SALT relief: Democrats are looking in the wrong place
First, we have heard that Bernie Sanders is opposed to a tax hike. Now, we learn that he wants to partially restore a tax deduction mainly used by the richest.
On Sunday, Sanders said he would not support an infrastructure bill that included an increase in the gasoline tax. Tuesday, Bloomberg reported that Sanders has plans to partially revive the National and Local Tax Deduction (SALT) for some taxpayers.
Taxpayers can deduct the amount they pay in state and local taxes from their income for their federal tax returns.
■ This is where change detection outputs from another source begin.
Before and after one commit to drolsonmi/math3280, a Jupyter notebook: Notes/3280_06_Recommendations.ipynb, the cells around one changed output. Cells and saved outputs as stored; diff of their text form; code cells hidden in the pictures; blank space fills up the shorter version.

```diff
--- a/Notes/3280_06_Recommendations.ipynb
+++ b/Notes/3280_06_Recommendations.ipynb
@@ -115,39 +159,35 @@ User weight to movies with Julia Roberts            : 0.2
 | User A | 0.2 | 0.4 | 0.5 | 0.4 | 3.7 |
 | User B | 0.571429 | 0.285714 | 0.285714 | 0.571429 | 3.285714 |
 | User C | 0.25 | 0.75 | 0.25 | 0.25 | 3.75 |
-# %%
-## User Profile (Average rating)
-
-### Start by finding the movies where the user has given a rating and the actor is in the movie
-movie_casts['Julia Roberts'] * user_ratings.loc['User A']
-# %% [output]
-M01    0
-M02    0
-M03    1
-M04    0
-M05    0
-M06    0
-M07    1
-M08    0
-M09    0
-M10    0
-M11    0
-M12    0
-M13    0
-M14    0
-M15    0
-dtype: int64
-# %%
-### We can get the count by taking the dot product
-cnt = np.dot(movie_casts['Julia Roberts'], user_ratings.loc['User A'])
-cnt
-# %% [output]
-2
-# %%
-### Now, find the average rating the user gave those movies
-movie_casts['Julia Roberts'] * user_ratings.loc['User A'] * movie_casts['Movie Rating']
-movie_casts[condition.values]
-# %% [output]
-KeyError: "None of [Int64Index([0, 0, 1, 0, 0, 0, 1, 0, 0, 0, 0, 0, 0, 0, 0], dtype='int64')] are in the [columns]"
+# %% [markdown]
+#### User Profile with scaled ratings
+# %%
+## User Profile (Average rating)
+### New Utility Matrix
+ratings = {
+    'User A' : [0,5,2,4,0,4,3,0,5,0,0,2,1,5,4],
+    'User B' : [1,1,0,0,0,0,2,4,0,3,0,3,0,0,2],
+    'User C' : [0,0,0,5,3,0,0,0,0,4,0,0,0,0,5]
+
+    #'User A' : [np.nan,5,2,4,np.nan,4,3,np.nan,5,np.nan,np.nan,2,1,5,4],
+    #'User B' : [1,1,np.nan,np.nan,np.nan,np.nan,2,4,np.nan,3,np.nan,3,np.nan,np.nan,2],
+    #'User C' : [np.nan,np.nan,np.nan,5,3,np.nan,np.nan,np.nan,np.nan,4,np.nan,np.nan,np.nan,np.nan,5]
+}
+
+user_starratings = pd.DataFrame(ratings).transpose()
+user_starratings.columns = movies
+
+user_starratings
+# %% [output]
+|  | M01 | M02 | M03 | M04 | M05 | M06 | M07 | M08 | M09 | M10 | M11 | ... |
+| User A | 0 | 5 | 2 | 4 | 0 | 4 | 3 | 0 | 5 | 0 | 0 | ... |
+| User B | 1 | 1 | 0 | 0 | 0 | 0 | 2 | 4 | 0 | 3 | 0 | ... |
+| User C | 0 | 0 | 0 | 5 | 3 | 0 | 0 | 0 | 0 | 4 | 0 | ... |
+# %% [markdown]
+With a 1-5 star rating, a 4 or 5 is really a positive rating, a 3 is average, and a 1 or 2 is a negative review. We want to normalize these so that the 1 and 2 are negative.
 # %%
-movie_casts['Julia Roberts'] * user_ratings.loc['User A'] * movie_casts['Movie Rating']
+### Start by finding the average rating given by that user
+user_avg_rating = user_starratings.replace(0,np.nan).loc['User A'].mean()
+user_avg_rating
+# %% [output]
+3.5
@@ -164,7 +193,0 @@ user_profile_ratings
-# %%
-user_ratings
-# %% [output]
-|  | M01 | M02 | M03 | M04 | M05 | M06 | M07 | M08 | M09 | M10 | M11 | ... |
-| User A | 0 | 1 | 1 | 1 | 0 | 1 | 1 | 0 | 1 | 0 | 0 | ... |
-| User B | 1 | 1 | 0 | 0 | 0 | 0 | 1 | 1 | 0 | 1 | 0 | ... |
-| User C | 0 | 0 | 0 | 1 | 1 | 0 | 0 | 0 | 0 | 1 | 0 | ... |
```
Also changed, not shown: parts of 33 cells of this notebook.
The Tax Cuts and Jobs Act 2017 (TCJA) capped the SALT deduction at $ 10,000 as a payment to reduce the impact of the bill on the deficit. Very few Americans pay more than $ 10,000 in state and local taxes. Those who mostly live in high-tax states (read: controlled by Democrats) and have large property tax bills (read: they own valuable property).
According to a joint commission on taxation report As of 2018, 91% of the SALT deduction profits in 2017 (the last year it was not capped) went to taxpayers earning more than $ 100,000 per year. 42 percent of the benefit went to taxpayers earning more than $ 500,000 per year.
How exactly Sanders wants to revive the deduction remains to be seen. In a conversation with himself that Bloomberg overheard, Sanders said, “Do I think billionaires should get tax break in this area? I don’t. ”According to Bloomberg:
Democrats have discussed several ways to offer limited SALT relief, including offering the full deduction for a few years or setting income thresholds for those who qualify for the tax break. The $ 120 billion in Sanders’ plan is not enough to cover a permanent and complete repeal of the $ 10,000 cap on write-off.
A complete repeal of the SALT cap would cost around $ 385 billion, according to an estimate from Representative Tom Suozzi’s bill to restore tax relief. This means that Sanders’ proposal would cover less than a third of a full SALT cap cancellation for all taxpayers.
There are Democrats who could provide limited relief from SALT. Two of them are Andrew Cuomo and Phil Murphy. A Analysis 2016 tax data (cap before SALT) by the Tax Foundation found the SALT deduction to be the most lucrative as a percentage of adjusted gross income in New York and New Jersey. In fact, of the ten states where the SALT deduction was the most lucrative, nine are currently governed by Democrats (Maryland is the only exception). If the governors of the blue states didn’t tax their residents so much, taxpayers wouldn’t have to deduct more than $ 10,000 in state and local taxes on their federal returns.